#### [What the task asks]
Reproduce the records below exactly; the images should not appear.

#### [Supplied data]
======

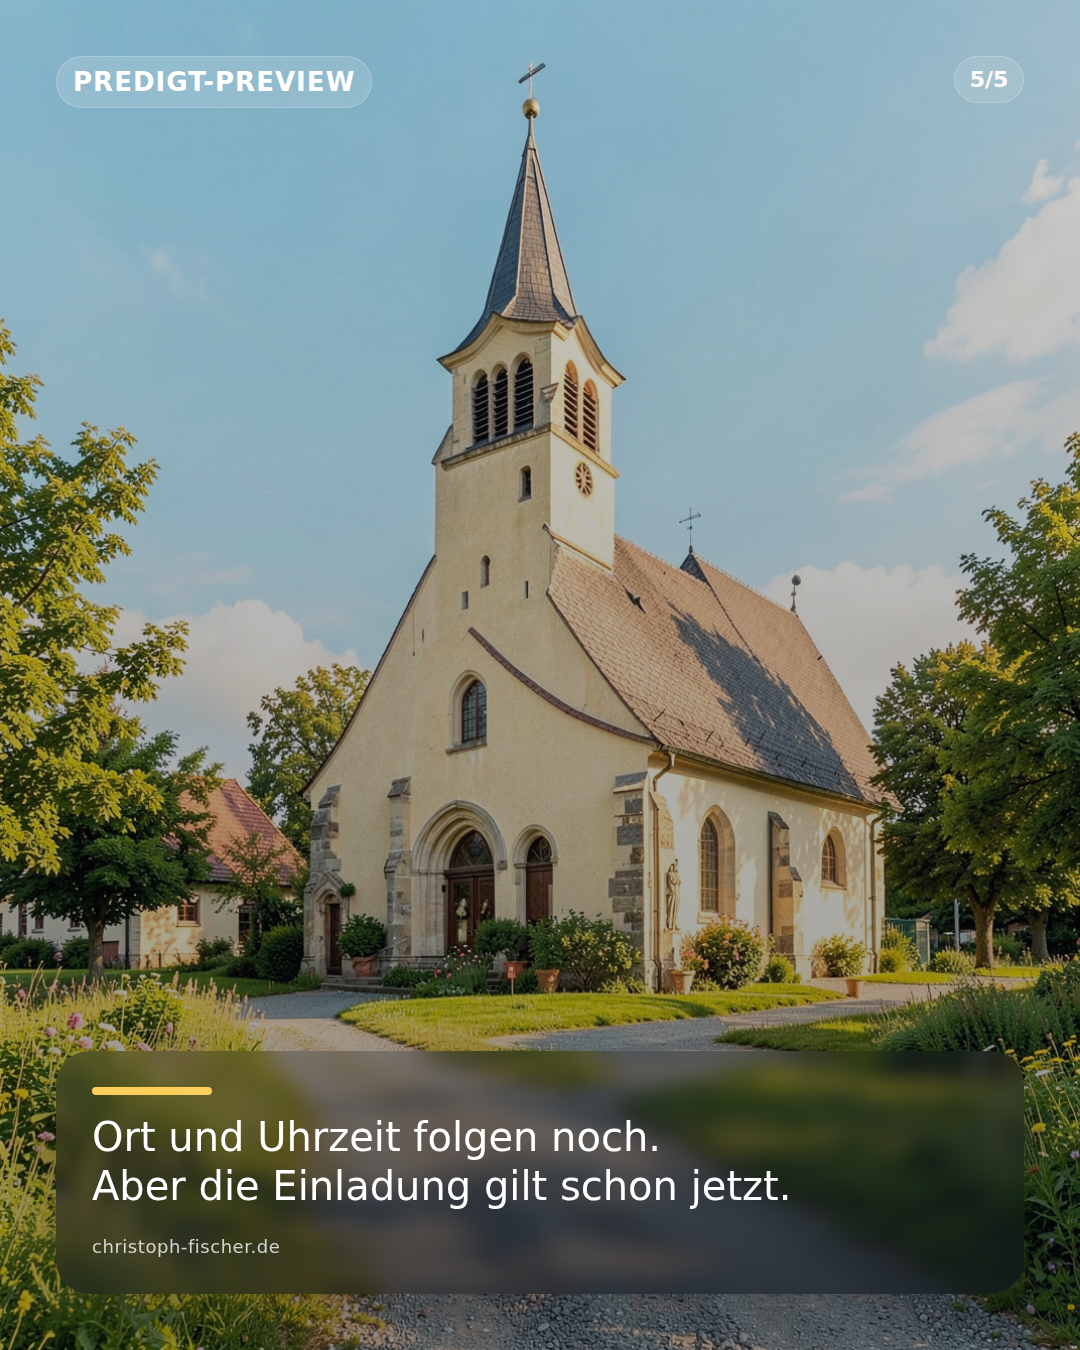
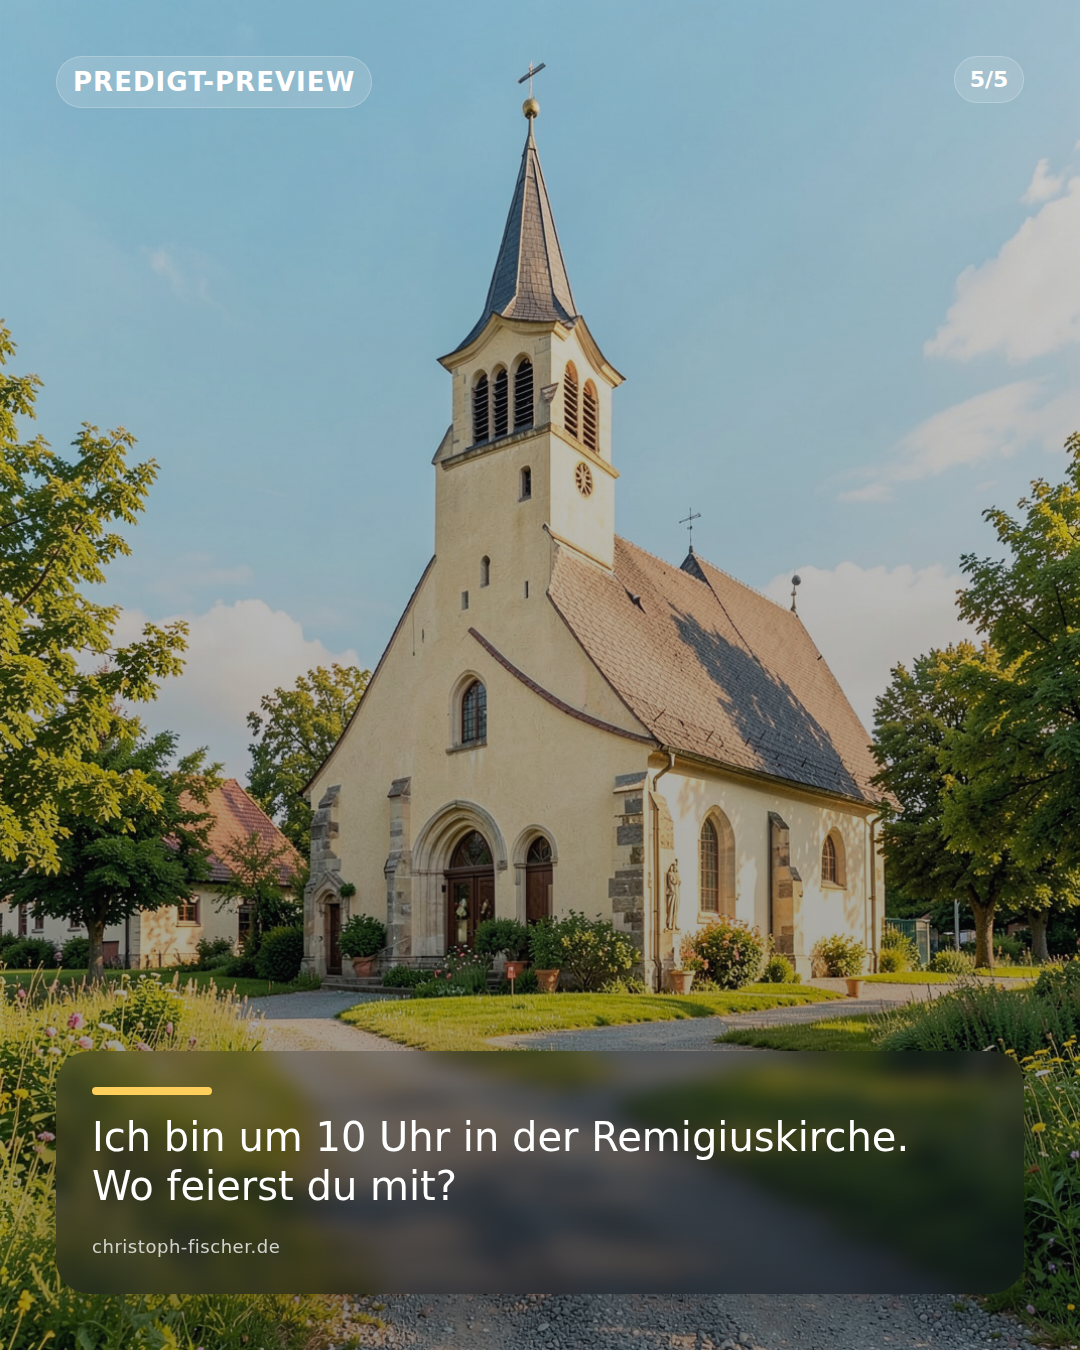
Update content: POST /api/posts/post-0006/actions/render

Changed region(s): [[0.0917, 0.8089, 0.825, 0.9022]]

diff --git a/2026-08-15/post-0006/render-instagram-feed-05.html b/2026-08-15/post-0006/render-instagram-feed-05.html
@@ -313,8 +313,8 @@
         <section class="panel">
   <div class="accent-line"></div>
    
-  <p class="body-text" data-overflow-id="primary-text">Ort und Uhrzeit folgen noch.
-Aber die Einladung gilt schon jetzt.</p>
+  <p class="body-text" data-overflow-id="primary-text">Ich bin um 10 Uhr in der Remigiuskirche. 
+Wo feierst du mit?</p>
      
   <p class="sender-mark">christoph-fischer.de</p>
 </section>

======

#### [Result]
Update content: POST /api/posts/post-0006/actions/render

Changed region(s): [[0.0917, 0.8089, 0.825, 0.9022]]

diff --git a/2026-08-15/post-0006/render-instagram-feed-05.html b/2026-08-15/post-0006/render-instagram-feed-05.html
@@ -313,8 +313,8 @@
         <section class="panel">
   <div class="accent-line"></div>
    
-  <p class="body-text" data-overflow-id="primary-text">Ort und Uhrzeit folgen noch.
-Aber die Einladung gilt schon jetzt.</p>
+  <p class="body-text" data-overflow-id="primary-text">Ich bin um 10 Uhr in der Remigiuskirche. 
+Wo feierst du mit?</p>
      
   <p class="sender-mark">christoph-fischer.de</p>
 </section>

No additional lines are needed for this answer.